The Founding Fathers wisely gave war-making authority to Congress, the body that represents the people and the states. Article I, Section 8 empowers Congress to “declare war” but also to make “rules” and “regulations” for the nation’s armed forces. The President is commander-in-chief but he cannot fight anywhere he chooses without Congress.
The nation was recently shocked when four US servicemen were ambushed and killed in the African nation of Niger, falling to a terror group with links to ISIS. Most Americans, including several top US Senators, were completely unaware that the US military was even operating in Africa. But, in fact, at least 1,000 troops are presently in Niger, one of 177 foreign countries where US troops currently operate.

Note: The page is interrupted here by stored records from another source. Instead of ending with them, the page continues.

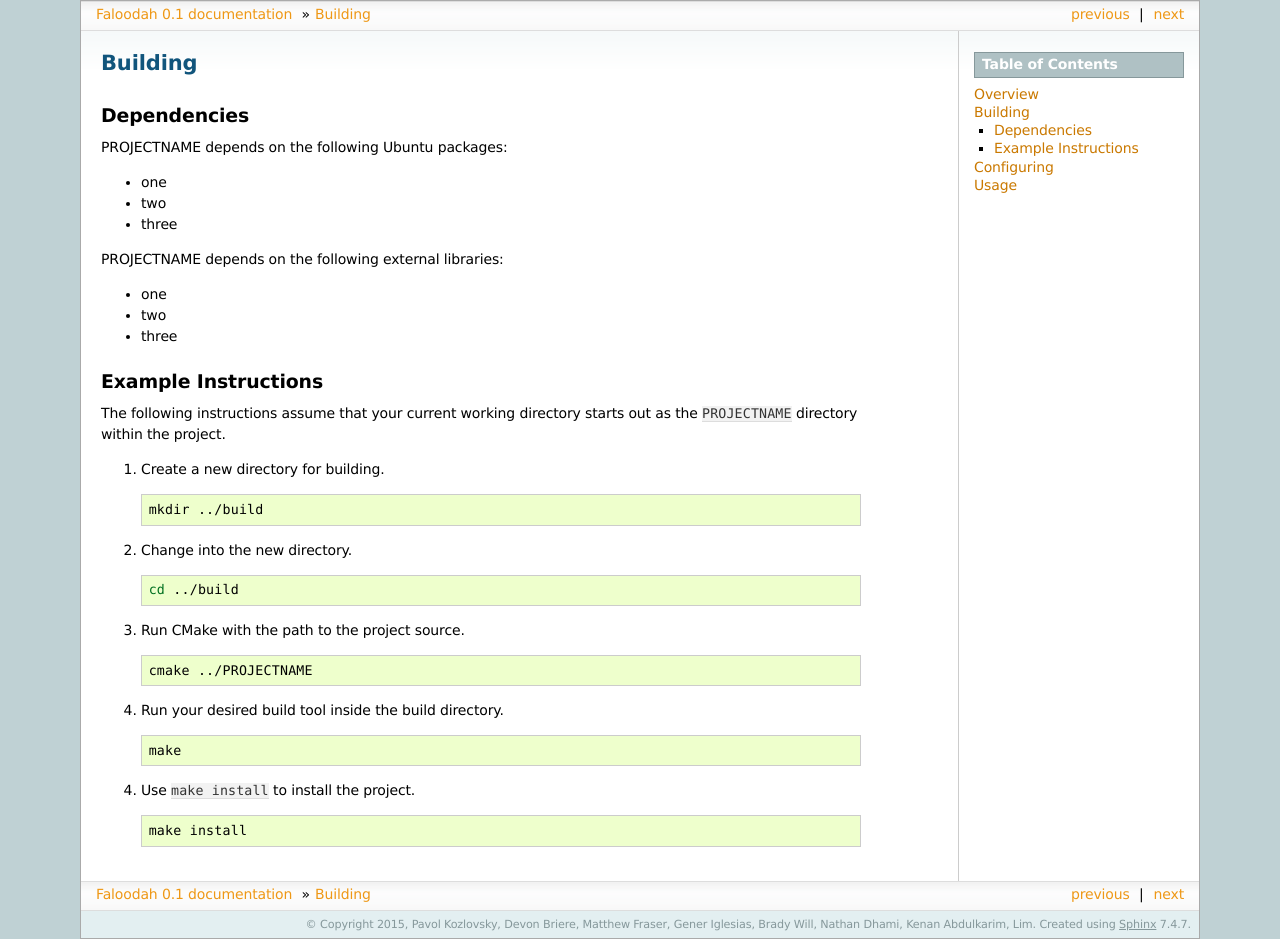
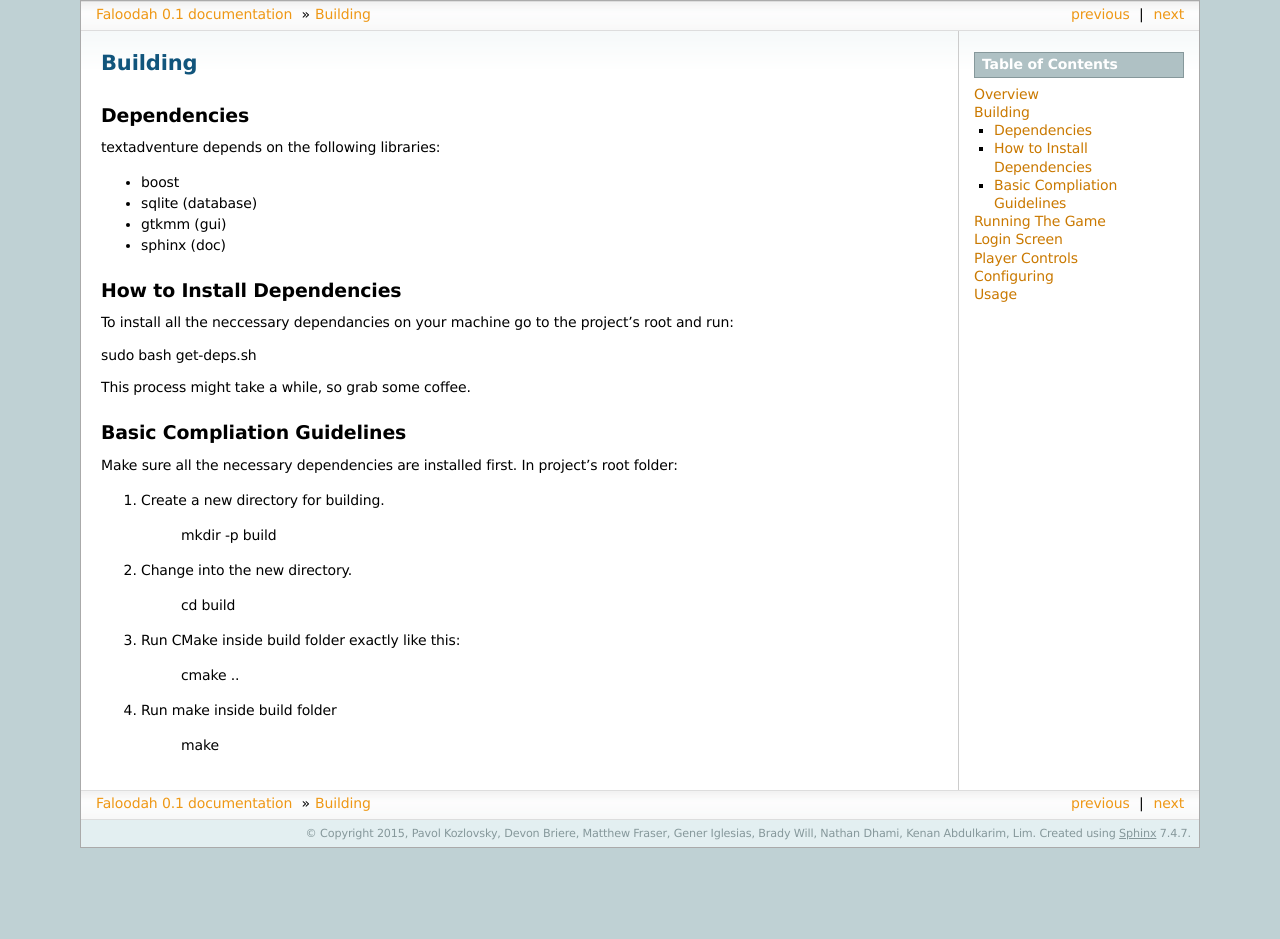
Before and after one commit to nathandhami/Text-Adventure, a Sphinx documentation site: the page built from docs/building.rst, in a window 1280 px wide. Built offline with Sphinx 7.4.7, drawn with Linux system fonts in a browser that asks for light colours; formulas are drawn with MathJax 3; after the commit the page ends 900 px from its top, so only the background shows below that.

Commit message:
added more documenation files .rst files

```diff
--- a/docs/building.rst
+++ b/docs/building.rst
@@ -5,51 +5,41 @@ Building
 Dependencies
 ==============================================
 
-PROJECTNAME depends on the following Ubuntu packages:
+textadventure depends on the following libraries:
 
-* one
-* two
-* three
+* boost
+* sqlite (database)
+* gtkmm  (gui)
+* sphinx (doc)
+
+How to Install Dependencies
+==============================================
+
+To install all the neccessary dependancies on your machine go to the project's root and run:
+
+sudo bash get-deps.sh
+
+This process might take a while, so grab some coffee.
 
 
-PROJECTNAME depends on the following external libraries:
-
-* one
-* two
-* three
-
-Example Instructions
+Basic Compliation Guidelines
 ==============================================
 
-The following instructions assume that your current working directory starts
-out as the ``PROJECTNAME`` directory within the project.
+Make sure all the necessary dependencies are installed first.
+In project's root folder:
 
 1. Create a new directory for building.
 
-  .. code-block:: bash
-
-    mkdir ../build
+    mkdir -p build
 
 2. Change into the new directory.
 
-  .. code-block:: bash
+    cd build
 
-    cd ../build
+3. Run CMake inside build folder exactly like this:
 
-3. Run CMake with the path to the project source.
+    cmake ..
 
-  .. code-block:: bash
-
-    cmake ../PROJECTNAME
-
-4. Run your desired build tool inside the build directory.
-
-  .. code-block:: bash
+4. Run make inside build folder
 
     make
-
-4. Use ``make install`` to install the project.
-
-  .. code-block:: bash
-
-    make install
--- a/docs/index.rst
+++ b/docs/index.rst
@@ -1,6 +1,6 @@
-==============
+====================
 Project Description
-==============
+====================
 
 Text Gale Online - Group: Faloodah
 
@@ -14,5 +14,8 @@ Contents
 
    overview
    building
+   run
+   login
+   control
    configuring
    usage
--- /dev/null
+++ b/docs/login.rst
@@ -0,0 +1,6 @@
+=============
+Login Screen
+=============
+
+How to login
+==============================================
```
Also changed, not shown: docs/control.rst (added, +36 -0 lines), docs/run.rst (added, +12 -0 lines).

Lindsey Graham, whose entire worldview seems to emanate from a morbid desire to make the entire world a battlefield, did not even know, which caused Senator Rand Paul, a great critic of US war-making policy, to mock him on Twitter:
But Senator Roger Wicker took to CNN (notice he never goes on Fox) to declare his support for the mission, even though Congress did not specifically authorize it:
Let me just say in a general sense, I think we were right to be there. What we are doing is trying to prevent this area of Africa from becoming another staging ground, another training ground for terrorist groups like Boko Haram and Al Qaeda. If we want to prevent another 9/11 being staged from a place like Afghanistan, we need to be where we are now in Africa. I think it is an important mission, and we got specific details about this tragedy, but also some overall guidance about where we are in the region.
We continue to listen to the top experts in the Pentagon. When they say we need something to get the mission done and prevent terrorism from coming to our shores, we will listen to these generals and give them what they need, and give our troops what they need.
Senator Paul has long tried to return Congress to its original role in war-making policy. Back in September, he introduced an amendment to the National Defense Authorization Act to “sunset” the original 2001 and 2002 Authorization for the Use of Military Force (AUMF) in six months, thereby allowing Congress to debate and vote to re-authorize it, or not. Senator Paul discussed the issue in a four-hour floor speech:
I rise today to oppose unauthorized, undeclared and unconstitutional war. What we have today is basically unlimited war, anywhere, anytime, anyplace upon the globe.
I don’t think that anyone with an ounce of intellectual honesty believes that these authorizations from 16 years ago and 14 years ago authorized war in seven different countries.
But, unsurprisingly, the amendment was tabled (i.e. killed) by a vote of 61-32.
Roger Wicker voted to kill it. The warfare state marches on.